A sunny Sunday morning now, and Leni has asked Werner to spend this last weekend with her, before his return to Paris, so that they might dedicate some little time to visit the bewitching valleys of the Bavarian Alps. Those same enchanted mountains where the Leader has his vacation home, precisely where during his clandestine period a humble family of peasants had once given him shelter. The grass is green and fragrant, the sun mild, the breeze carries the refreshing coolness of perpetual snows which forever top the huge peaks like sentinels. On the grass a simple peasant tablecloth.
On the tablecloth the frugal diet of a small picnic.
But now Leni finds no limit to her curiosity, and asks Werner everything
concerning the Leader. At the beginning his words sound difficult to fathom for
the girl: ". . . the socioeconomic stalemate in the liberal-democratic
states has led to problems which can in essence be solved more effectively, and
to everybody's satisfaction, by a form of authoritarian government rooted
solidly in the people itself and not in abusive international elites. . ."
and so she asks him to speak more plainly about the Leader's own personality
and, if appropriate, of his rise to power. Werner relates: ". . . the
Marxist rags and Jewish gazettes were announcing only chaos and humiliations
for the German people. From time to time they would also publish a false
account of the arrest of Adolf Hitler. But this was not possible, inasmuch as
no one could recognize him: he had never permitted himself to be photographed.
He would crisscross our territory to attend countless secret meetings. At times
I myself accompanied him, in precariously small aircraft. I remember all that
so well, the motor roared and there we were taking off from the ground and into
the night, even in the very midst of storms. But he would pay no attention to
the lightning, and would speak to me all wrapped in his sorrow at the tragedy
of a people routed by Marxist absurdities, by the poison of pacifism, by every
sort of imported idea.... And how many times we traversed this
our itinerary of yesterday by auto, and that we shall repeat again
tonight, you and I ... from the Alps to

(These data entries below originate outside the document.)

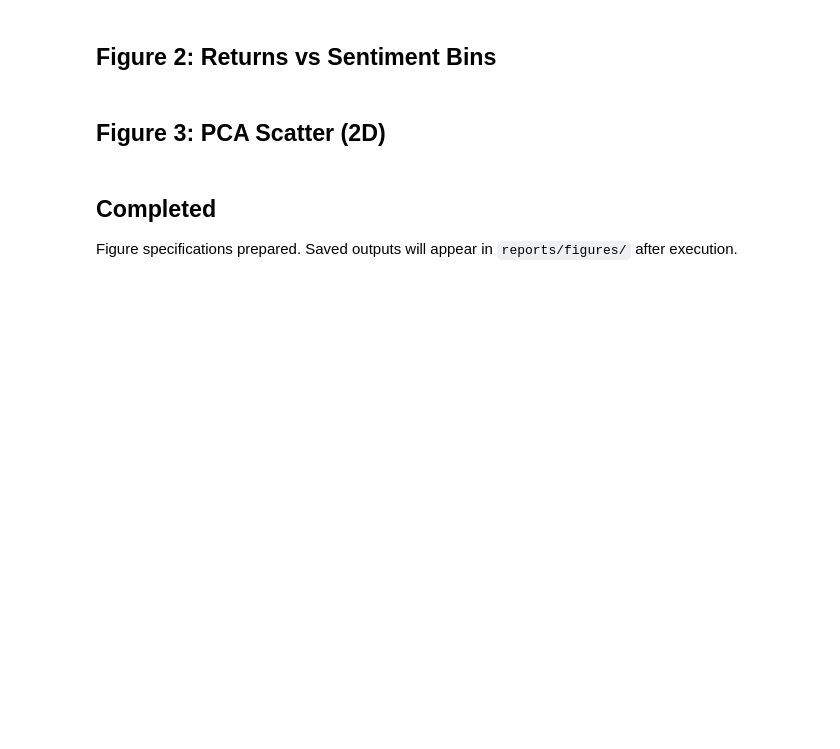
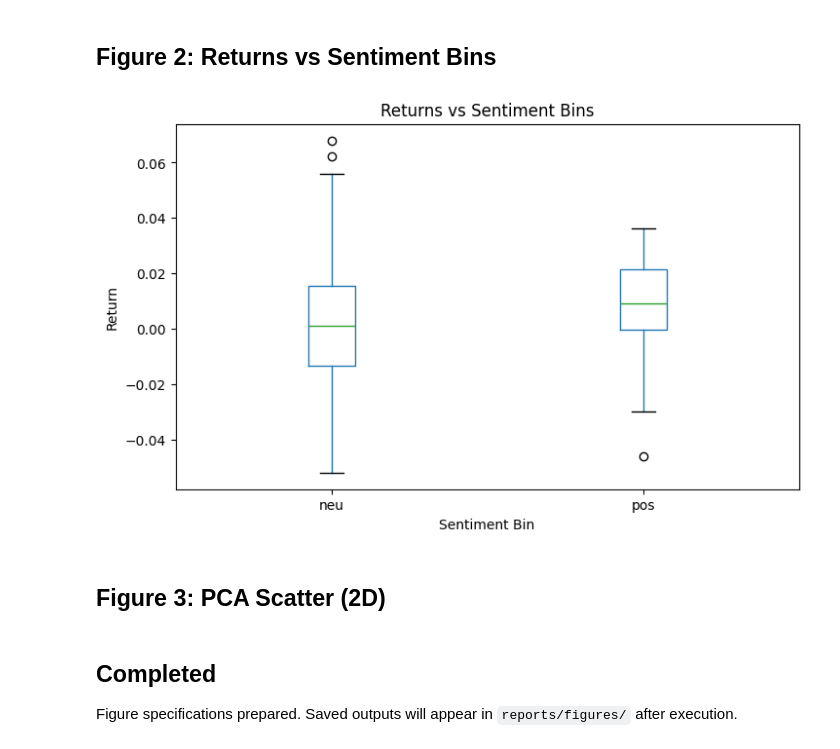
Before and after one commit to chrisdefazio/mixed-methods-market-analysis, a Jupyter notebook: notebooks/04_report_figures.ipynb, the cells around one changed output. Saved outputs shown, nothing was run; the diff lists cells and outputs as text; code cells hidden in the pictures; blank space fills up the shorter version.

```diff
--- a/notebooks/04_report_figures.ipynb
+++ b/notebooks/04_report_figures.ipynb
@@ -60,13 +94,17 @@ if not df.empty:
 # %% [markdown]
 ## Figure 2: Returns vs Sentiment Bins
 # %%
+# Generate and save figure 2
 if not df.empty and "sentiment_bin" in df.columns:
     fig2, ax2 = plt.subplots(figsize=(8, 5))
-    # df.boxplot(column="return", by="sentiment_bin", ax=ax2, grid=False)
+    df.boxplot(column="return", by="sentiment_bin", ax=ax2, grid=False)
     ax2.set_title("Returns vs Sentiment Bins")
     ax2.set_xlabel("Sentiment Bin")
     ax2.set_ylabel("Return")
-    # savefig("figure_returns_vs_sentiment_bins.png", fig=fig2, dpi=150)
+    plt.suptitle("")
+    savefig(PROJECT_ROOT / "reports/figures/figure_returns_vs_sentiment_bins.png", fig=fig2, dpi=150)
+# %% [output]
+[figure, added]
 # %% [markdown]
 ## Figure 3: PCA Scatter (2D)
 # %% [markdown]
```
Also changed, not shown: parts of 5 cells of this notebook, 17 other files.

A fascinated Leni listens, but wants to learn even more, as a woman, interested in the innermost secret of the Leader's personal strength. Werner answers". . . the Leader manifests himself completely in every one of his words. He believes in himself and in everything he says. He is just what is so difficult to find these days: authenticity. And the people recognize the authentic and grasp it to themselves. The true Why, however, of the personality of the Leader ... will forever remain a mystery, even for those of us most intimately connected with him. Only a belief in miracles can explain it. God has blessed this man, and faith can indeed move mountains, the faith of the Leader and faith in the Leader. .."
Leni leans back in the clover and looks into Werner's limpid blue eyes, eyes of a peacefully confident gaze, inasmuch as they are fixed upon Truth. Leni throws her arms around his neck and can only utter emotionally: ". . . now I understand how much you welcomed his message. You have captured the essence of National Socialism . . ."
There follow, for Leni, weeks of exhausting work in
But Leni gets off the train fully confident of her
mission, even though the sight of her